Since I already own a micro HDMI to HDMI cable, I did not need one. The kit also came with a power supply which will send power to both the SSDs and the Rasperry Pi.

the OS

I went with the Ubuntu Desktop 20.10 64Bit. Would have made more sense to go with the server version, but ohwell. Turns out the steps below are not compatible with Ubuntu Desktop. You might have some luck with the server version of Ubuntu. Anyways, please do not make the decision I made and instead use Raspian OS (or the Ubuntu Server if your feeling adventurous).

Enable the Hat

Along with my setup is the RockPi Quad SATA Hat allowing me to add up to 4 SSD devices to be attached to the Raspberry Pi.

To enable the use of all 4 SSDs, I have to install software to allow the board to be recognized along with the display board located on the top of the unit:

curl -sL https://rock.sh/get-rockpi-sata-hat | sudo -E bash -


Through some reading, I found the following command to be the recomenned method for installing OMV:

This command will take a long time to run.

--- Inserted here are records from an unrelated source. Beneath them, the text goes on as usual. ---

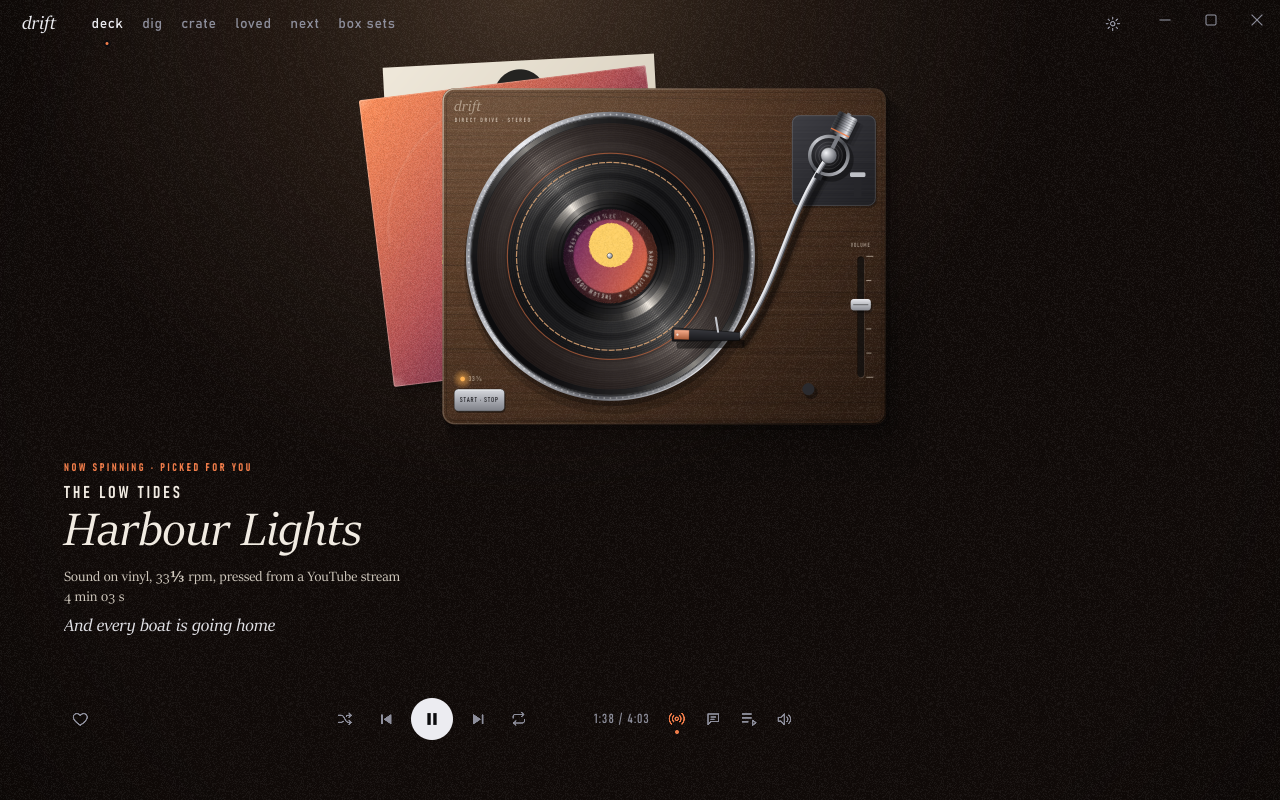
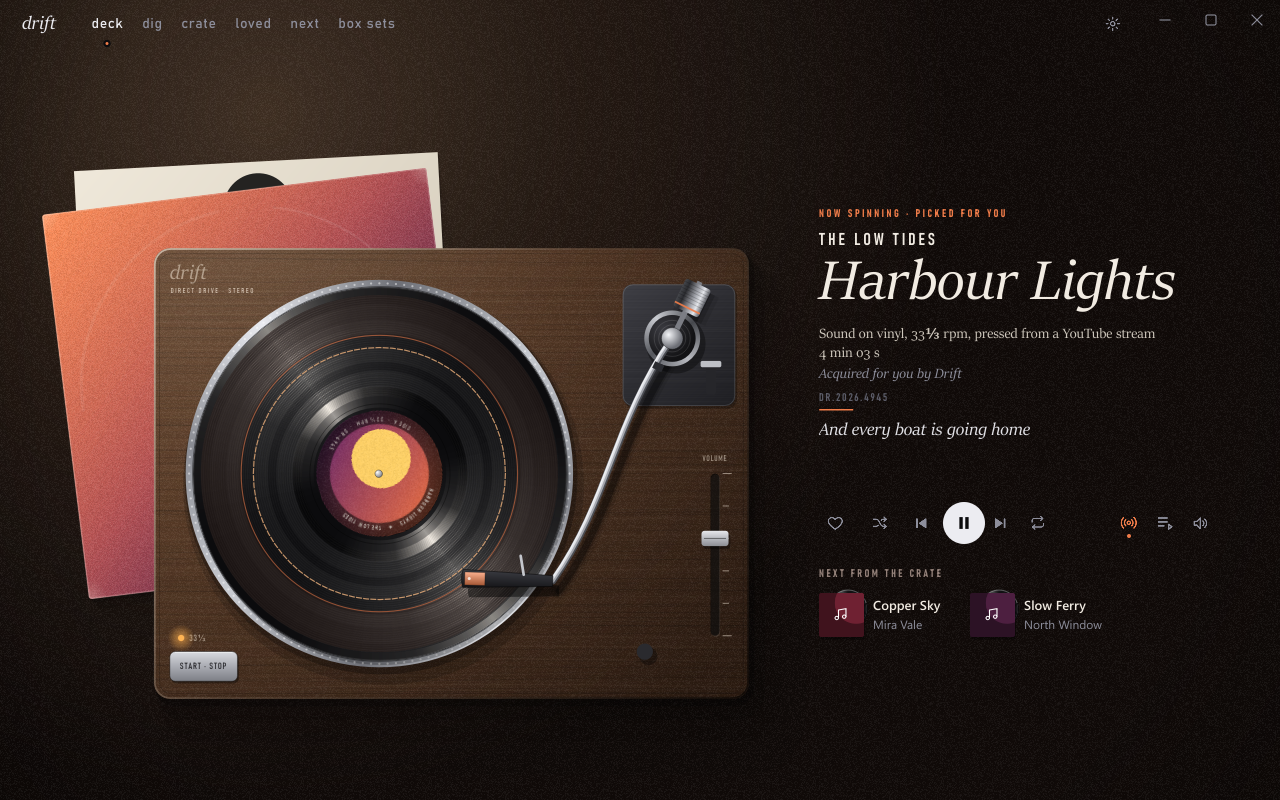
Update from the main repo

diff --git a/drift/ui/widgets.py b/drift/ui/widgets.py
@@ -779,6 +779,8 @@ class Dock(QWidget):
         rw = QWidget()
         rw.setLayout(right)
         rw.setMinimumWidth(150)
+        self.sides = (left, buttons, right)
+        self.row, self.lw = row, lw
         row.addWidget(lw, 3)
         row.addWidget(cw, 0)
         row.addWidget(rw, 3)
@@ -914,6 +916,7 @@ class Dock(QWidget):
         for w in (self.cover, self.title, self.artist):
             w.setVisible(not lake)
         self.col.setContentsMargins(12, 0, 12, 0) if lake else self.col.setContentsMargins(22, 14, 18, 10)
+        self._fit()
         self.update()
 
     def paintEvent(self, e):
@@ -923,13 +926,48 @@ class Dock(QWidget):
         p.setRenderHint(QPainter.RenderHint.Antialiasing)
         self.look.paint_dock(p, self)
 
-    def resizeEvent(self, e):
+    def _fit(self):
         w = self.width()
-        self.volume.setVisible(w > 900)
-        self.lyrics.setVisible(w > 640)
-        self.time.setVisible(w > 720)
-        self.shuffle.setVisible(w > 560)
-        self.repeat.setVisible(w > 560)
+        if self.mode == 'strip':
+            self._centred(True)
+            self.volume.setVisible(w > 900)
+            self.lyrics.setVisible(w > 640)
+            self.time.setVisible(w > 720)
+            self.shuffle.setVisible(w > 560)
+            self.repeat.setVisible(w > 560)
+            return
+        # 'lake' is only the controls: centred if they all fit, else packed after the heart, and only then dropping the
+        # least needed first
+        drop = ((self.volume,), (self.time,), (self.lyrics,), (self.shuffle, self.repeat))
+        for group in drop:
+            for b in group:
+                b.setVisible(True)
+        left, mid, right = self.sides
+        m = self.col.contentsMargins()
+
+        def need(centred):
+            for lay in self.sides:
+                lay.invalidate()
+            lw, rw = left.minimumSize().width(), right.minimumSize().width()
+            sides = 2 * max(170, lw, rw) if centred else lw + rw
+            return sides + mid.minimumSize().width() + 2 * 12 + m.left() + m.right()
+        self._centred(True)
+        if need(True) <= w:
+            return
+        self._centred(False)
+        for group in drop:
+            if need(False) <= w:
+                break
+            for b in group:
+                b.setVisible(False)
+
+    def _centred(self, on):
+        self.lw.setMinimumWidth(170 if on else 0)
+        self.row.setStretch(0, 3 if on else 0)
+        self.row.setStretch(2, 3 if on else 1)
+
+    def resizeEvent(self, e):
+        self._fit()
         if self.engine.current and self.mode == 'strip':
             self.show_track(self.engine.current)
         super().resizeEvent(e)

diff --git a/drift/ui/sketches/vinyl.py b/drift/ui/sketches/vinyl.py
@@ -1010,15 +1010,18 @@ class Turntable(QWidget):
         W, H = max(1, self.width()), max(1, self.height())
         pad = max(24, int(W * 0.05))
         self.g = g = {'W': W, 'H': H, 'pad': pad}
-        dw = min((H - TOP - 64) * RATIO, W * 0.6)
-        wide = W >= H * 1.05 and W - dw - pad * 2.1 >= 400      # the wall label needs room beside the deck
+        # One look per window shape: every landscape window has the deck on the left and the wall label beside it (the
+        # label column always wide enough for the whole player); only tall or half-screen windows stack.
+        label_w = min(620, max(420, W * 0.36))
+        wide = W >= H * 1.15 and W >= 1000
         g['wide'] = wide
         if self.calm:
             dh = min(H - TOP - 150, (W - 2 * pad) / RATIO)
             rect = QRectF((W - dh * RATIO) / 2, TOP + max(10, (H - TOP - 120 - dh) / 2), dh * RATIO, dh)
             info = QRectF(pad, rect.bottom() + 30, W - 2 * pad, H - rect.bottom() - 40)
         elif wide:                                   # room up and to the left for the sleeve on the desk
-            dw = min((H - TOP - 40) / 1.25 * RATIO, W * 0.5)
+            by_width = (W - pad * 2.1 - label_w) / (1 + 0.2 / RATIO)      # what is left beside the label column
+            dw = min((H - TOP - 40) / 1.25 * RATIO, by_width)
             dh = dw / RATIO
             rect = QRectF(pad + dh * 0.2, TOP + (H - TOP - dh) / 2 + dh * 0.11, dw, dh)
             out = SLEEVE_OUT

Set aside about 30 minutes or so.
wget -O - https://raw.githubusercontent.com/OpenMediaVault-Plugin-Developers/installScript/master/install | sudo bash

Adding volumes

  1. run fdisk /dev/sda
    1. create new partition: n
    2. take defaults for rest (or for advanced users, do what you want…)
    3. write the changes with w
  2. format the partition: mkfs.ext4 /dev/sda1
  3. repeate for any additional disks or parititons
  4. navigate to file systems
  5. mount the filesystems and save the updated configuration each time
  6. navigate to shared folder
  7. create a new shared folder for your purposes
  8. navigte to NFS
  9. create a new share folder
    1. set the CIDR allow list to your network (mine was for all host of my network1)


  1. You cannot remove or install the SSD with the cover housing installed. If you mess up your OS, you have to remove the metal case around the tower unit, find a tool to carefully wedge the SD card out from the Raspberry Pi port, do your recovery/business, then put it all back together. Horrible design.
  2. In order to remove the metal case around the tower, you have to unplug the USB bridge which disconnects the drives from the Raspberry Pi.
  3. The top fan is loud
  4. I assuemd all of the drives could act as one, but I am wrong.


I think the OpenMediaVault does a very simple job at manageing NFS shares and users. This will serve my needs for now and with the Portainer.io app, I can see some more things being enabled later on.

  1. I suggest installing a ip mask calculator. At the time of this writting I like ipcalc↩︎

Aaron Addleman
Aaron Addleman
Principal Automation Engineer

Fun with programming and infrastructure